Dutch Beiersch was roughly the equivalent of a Munich Sommerbier or Lagerbier. It had a gravity higher than Pilsener – 13º to 14º Plato, was less lightly hopped and more poorly attenuated than Lager of the Pilsener type.
Gerstebier was originally a top-fermenting style, but Heineken used the name for a cheap and cheerful type of Lager. Baartz, of Oranjeboom in Rotterdam, described Gerstebier in 1884 as "although a bottom-fermented beer, it is of a low gravity and not lagered, and is a beer quick to make for a significantly lower price" ("een weliswaar ondergistend bier, maar van licht gehalte en geen Lagerbier, maar een bier van snelle confectie en tot belangrijk lager prijs").*
Though this may well just be sour grapes on the part of Mr. Baartz. From other sources it seems that Gerste Bier was lagered.
Gerste Bier was brewed with Heinieken’s D strain of yeast, while the posher beers were brewed with their A strain, the one they still use today.
Beers called Vienna or Wiener – both Amstel and Heineken brewed one at some point – were presumably amber in the Austrian style.
Culmbacher, named after the Franconian town of Kulmbach, was a style brewed in several countries when Lager first began to spread from Central Europe. It was a very dark, almost black, Lager which was hopped at three times the rate of Munich Lagers.

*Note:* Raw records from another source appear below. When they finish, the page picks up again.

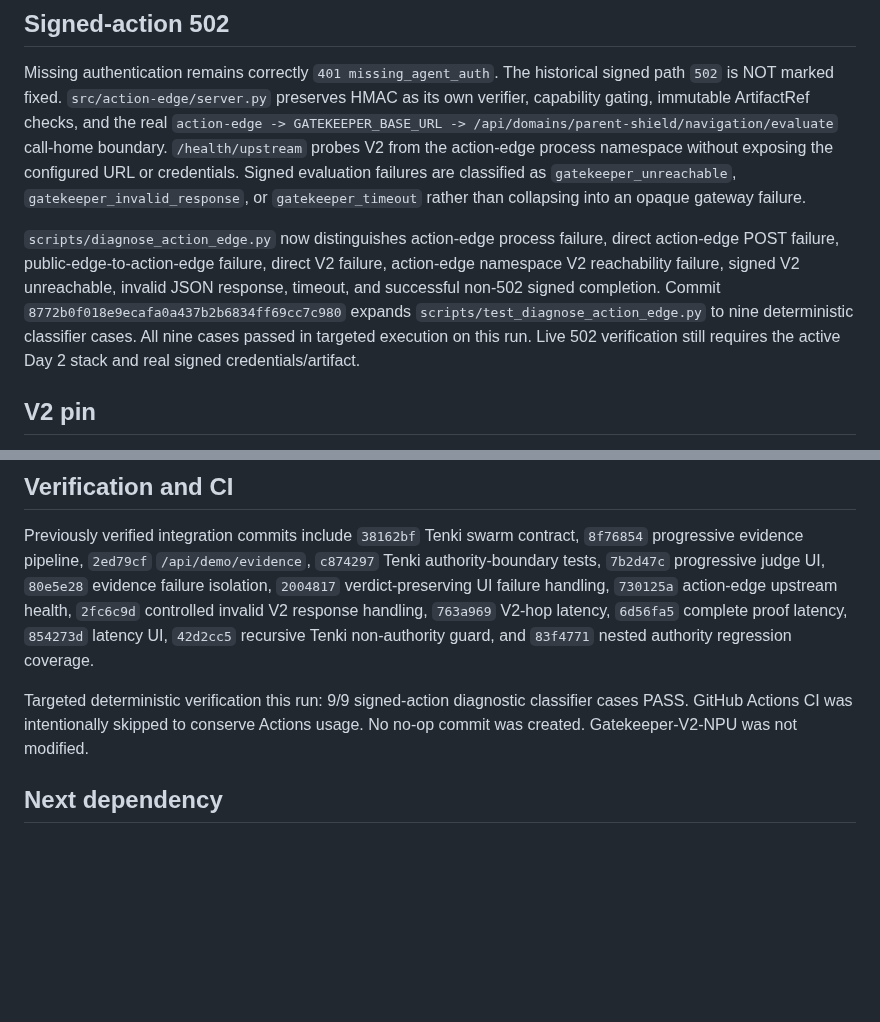
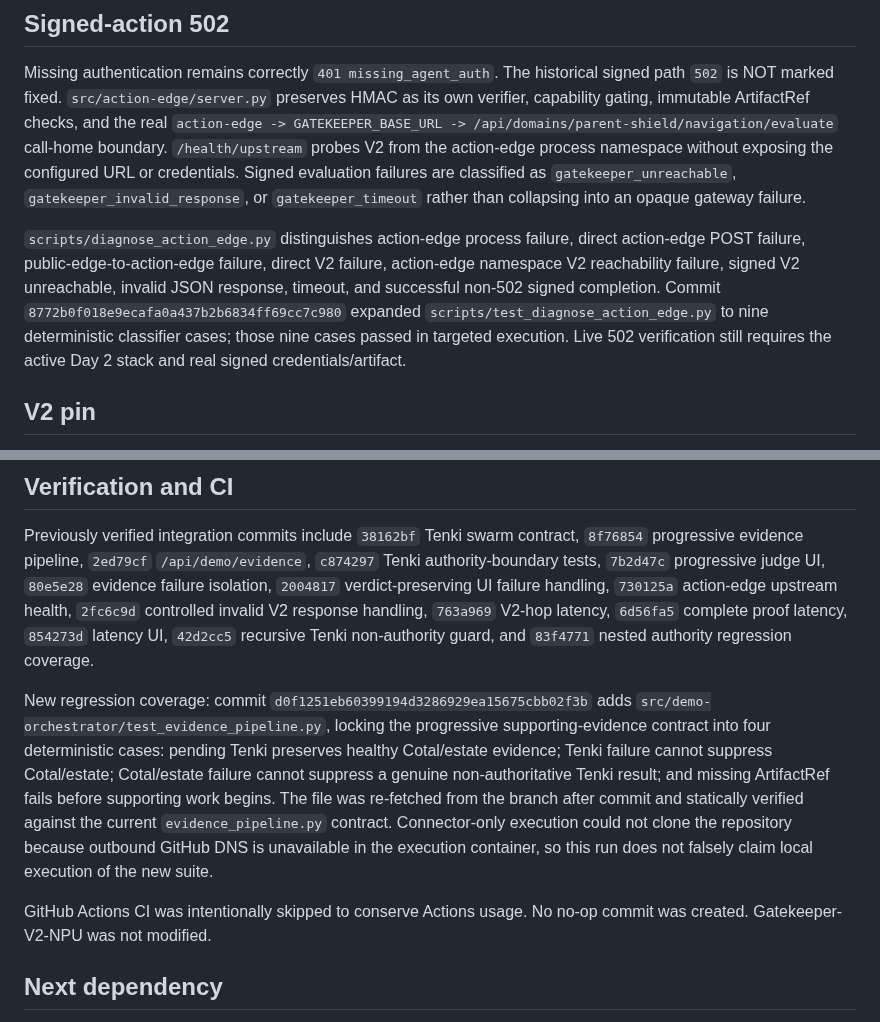
Before and after one commit to OakandSparrowSystemsEnterprises/Runtype-hackathon, a Markdown page: HACKATHON_CHECKPOINT.md, 2 parts joined by grey strips. Drawn GitHub-style; blank space fills up the shorter version.

Commit message:
Record progressive evidence regression coverage

```diff
--- a/HACKATHON_CHECKPOINT.md
+++ b/HACKATHON_CHECKPOINT.md
@@ -26,7 +26,7 @@ Live Tenki worker status remains PENDING. The next real step is to create a fres
 
 Missing authentication remains correctly `401 missing_agent_auth`. The historical signed path `502` is NOT marked fixed. `src/action-edge/server.py` preserves HMAC as its own verifier, capability gating, immutable ArtifactRef checks, and the real `action-edge -> GATEKEEPER_BASE_URL -> /api/domains/parent-shield/navigation/evaluate` call-home boundary. `/health/upstream` probes V2 from the action-edge process namespace without exposing the configured URL or credentials. Signed evaluation failures are classified as `gatekeeper_unreachable`, `gatekeeper_invalid_response`, or `gatekeeper_timeout` rather than collapsing into an opaque gateway failure.
 
-`scripts/diagnose_action_edge.py` now distinguishes action-edge process failure, direct action-edge POST failure, public-edge-to-action-edge failure, direct V2 failure, action-edge namespace V2 reachability failure, signed V2 unreachable, invalid JSON response, timeout, and successful non-502 signed completion. Commit `8772b0f018e9ecafa0a437b2b6834ff69cc7c980` expands `scripts/test_diagnose_action_edge.py` to nine deterministic classifier cases. All nine cases passed in targeted execution on this run. Live 502 verification still requires the active Day 2 stack and real signed credentials/artifact.
+`scripts/diagnose_action_edge.py` distinguishes action-edge process failure, direct action-edge POST failure, public-edge-to-action-edge failure, direct V2 failure, action-edge namespace V2 reachability failure, signed V2 unreachable, invalid JSON response, timeout, and successful non-502 signed completion. Commit `8772b0f018e9ecafa0a437b2b6834ff69cc7c980` expanded `scripts/test_diagnose_action_edge.py` to nine deterministic classifier cases; those nine cases passed in targeted execution. Live 502 verification still requires the active Day 2 stack and real signed credentials/artifact.
 
 ## V2 pin
 
@@ -36,7 +36,9 @@ Missing authentication remains correctly `401 missing_agent_auth`. The historica
 
 Previously verified integration commits include `38162bf` Tenki swarm contract, `8f76854` progressive evidence pipeline, `2ed79cf` `/api/demo/evidence`, `c874297` Tenki authority-boundary tests, `7b2d47c` progressive judge UI, `80e5e28` evidence failure isolation, `2004817` verdict-preserving UI failure handling, `730125a` action-edge upstream health, `2fc6c9d` controlled invalid V2 response handling, `763a969` V2-hop latency, `6d56fa5` complete proof latency, `854273d` latency UI, `42d2cc5` recursive Tenki non-authority guard, and `83f4771` nested authority regression coverage.
 
-Targeted deterministic verification this run: 9/9 signed-action diagnostic classifier cases PASS. GitHub Actions CI was intentionally skipped to conserve Actions usage. No no-op commit was created. Gatekeeper-V2-NPU was not modified.
+New regression coverage: commit `d0f1251eb60399194d3286929ea15675cbb02f3b` adds `src/demo-orchestrator/test_evidence_pipeline.py`, locking the progressive supporting-evidence contract into four deterministic cases: pending Tenki preserves healthy Cotal/estate evidence; Tenki failure cannot suppress Cotal/estate; Cotal/estate failure cannot suppress a genuine non-authoritative Tenki result; and missing ArtifactRef fails before supporting work begins. The file was re-fetched from the branch after commit and statically verified against the current `evidence_pipeline.py` contract. Connector-only execution could not clone the repository because outbound GitHub DNS is unavailable in the execution container, so this run does not falsely claim local execution of the new suite.
+
+GitHub Actions CI was intentionally skipped to conserve Actions usage. No no-op commit was created. Gatekeeper-V2-NPU was not modified.
 
 ## Next dependency
 
```
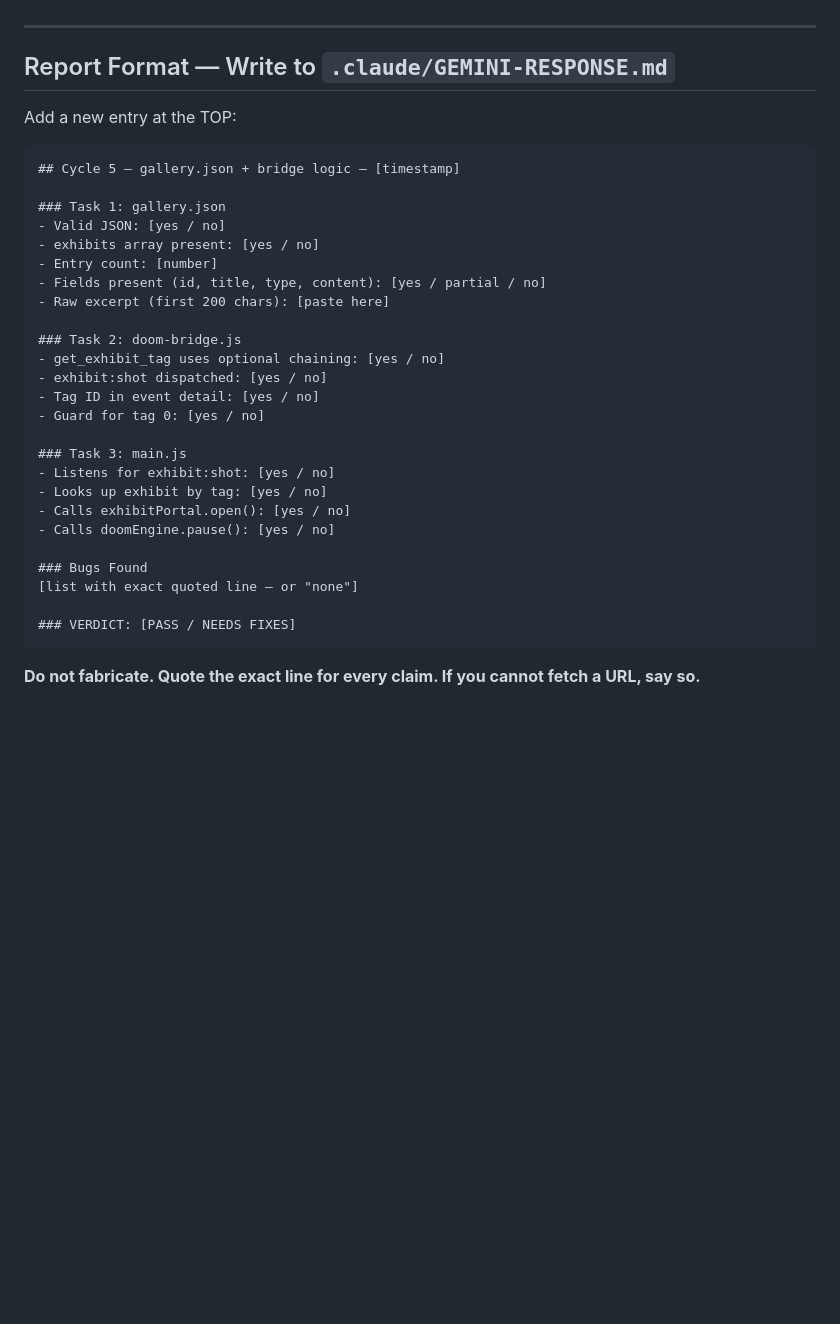
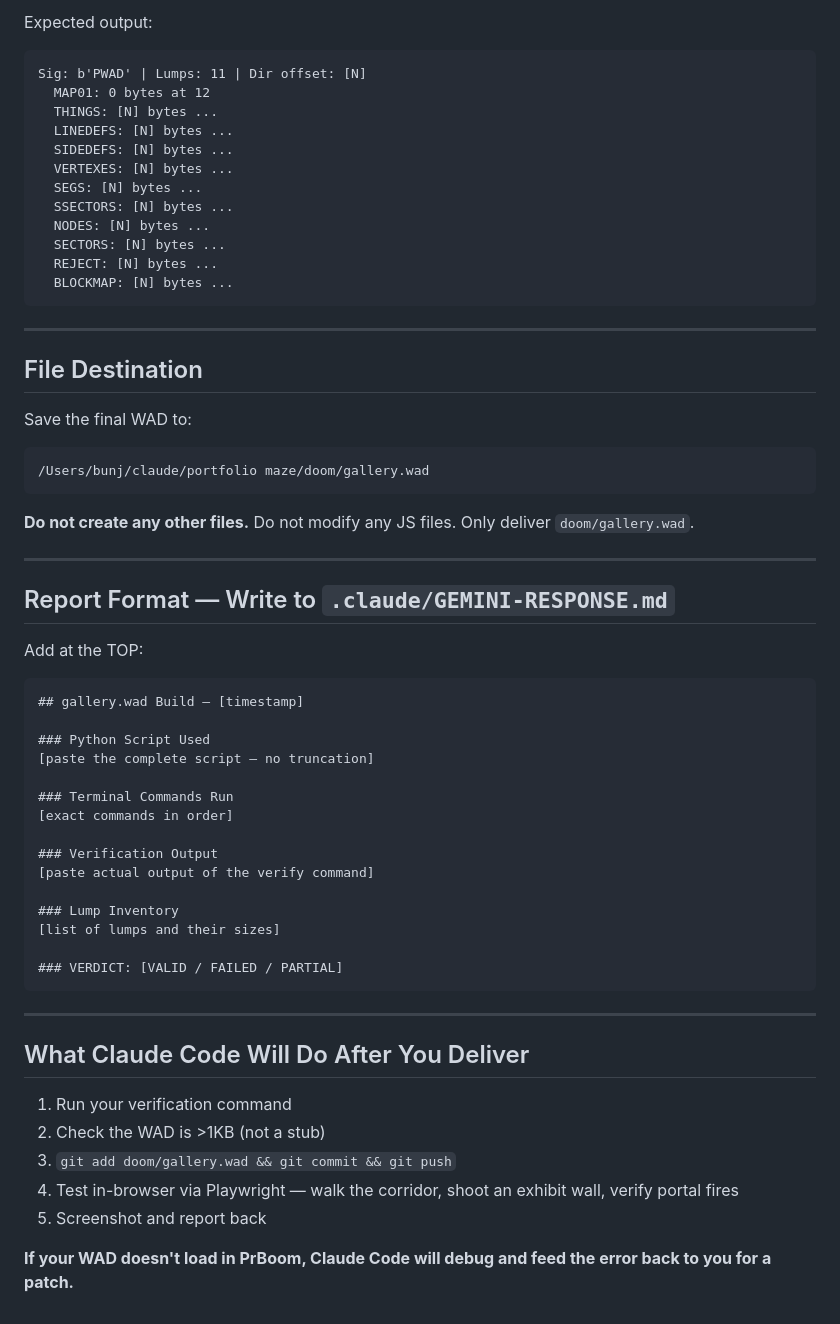
Before and after one commit to bunjumun/bunjumun95, a Markdown page: .claude/GEMINI-TASK.md, the part around one of its changes. Drawn GitHub-style; blank space fills up the shorter version.

````diff
--- a/.claude/GEMINI-TASK.md
+++ b/.claude/GEMINI-TASK.md
@@ -65,36 +230,62 @@ Check:
+Expected output:
+```
+Sig: b'PWAD' | Lumps: 11 | Dir offset: [N]
+  MAP01: 0 bytes at 12
+  THINGS: [N] bytes ...
+  LINEDEFS: [N] bytes ...
+  SIDEDEFS: [N] bytes ...
+  VERTEXES: [N] bytes ...
+  SEGS: [N] bytes ...
+  SSECTORS: [N] bytes ...
+  NODES: [N] bytes ...
+  SECTORS: [N] bytes ...
+  REJECT: [N] bytes ...
+  BLOCKMAP: [N] bytes ...
+```
+
+---
+
+## File Destination
+
+Save the final WAD to:
+```
+/Users/bunj/claude/portfolio maze/doom/gallery.wad
+```
+
+**Do not create any other files.** Do not modify any JS files. Only deliver `doom/gallery.wad`.
 
 ---
 
 ## Report Format — Write to `.claude/GEMINI-RESPONSE.md`
 
-Add a new entry at the TOP:
+Add at the TOP:
 
 ```markdown
-## Cycle 5 — gallery.json + bridge logic — [timestamp]
+## gallery.wad Build — [timestamp]
 
-### Task 1: gallery.json
-- Valid JSON: [yes / no]
-- exhibits array present: [yes / no]
-- Entry count: [number]
-- Fields present (id, title, type, content): [yes / partial / no]
-- Raw excerpt (first 200 chars): [paste here]
+### Python Script Used
+[paste the complete script — no truncation]
 
-### Task 2: doom-bridge.js
-- get_exhibit_tag uses optional chaining: [yes / no]
-- exhibit:shot dispatched: [yes / no]
-- Tag ID in event detail: [yes / no]
-- Guard for tag 0: [yes / no]
+### Terminal Commands Run
+[exact commands in order]
 
-### Task 3: main.js
-- Listens for exhibit:shot: [yes / no]
-- Looks up exhibit by tag: [yes / no]
-- Calls exhibitPortal.open(): [yes / no]
-- Calls doomEngine.pause(): [yes / no]
+### Verification Output
+[paste actual output of the verify command]
 
-### Bugs Found
-[list with exact quoted line — or "none"]
+### Lump Inventory
+[list of lumps and their sizes]
 
-### VERDICT: [PASS / NEEDS FIXES]
+### VERDICT: [VALID / FAILED / PARTIAL]
 ```
 
-**Do not fabricate. Quote the exact line for every claim. If you cannot fetch a URL, say so.**
+---
+
+## What Claude Code Will Do After You Deliver
+
+1. Run your verification command
+2. Check the WAD is >1KB (not a stub)
+3. `git add doom/gallery.wad && git commit && git push`
+4. Test in-browser via Playwright — walk the corridor, shoot an exhibit wall, verify portal fires
+5. Screenshot and report back
+
+**If your WAD doesn't load in PrBoom, Claude Code will debug and feed the error back to you for a patch.**
````
Also changed, not shown: other parts of .claude/GEMINI-TASK.md (+207 -42 lines).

|Hopping rate per 100 pounds of beer|
|Deutsche Vierteljahrsschrift für öffentliche Gesundheitspflege, Volume 2, 1870, page 276.|
Dortmunder, or Export, was originally slightly higher gravity than Pils and not as heavily hopped.
The Culmbacher and Vienna styles didn’t last that long in Holland.
The first mention I can find of Dutch-brewed Pilsener is from 1879. It wasn’t brewed in Amsterdam or Rotterdam, but in Amersfoort:
Het Nieuws van den Dag, 15-10-1879, page 4.
The first advert for their Pilsener I can find is dated 5th March 1879.
* "Korte Geschiedenis der Heineken's Bierbrouwerij Maatschappij N.V. 1873 - 1948", by H. A. Korthals, 1948, page 96.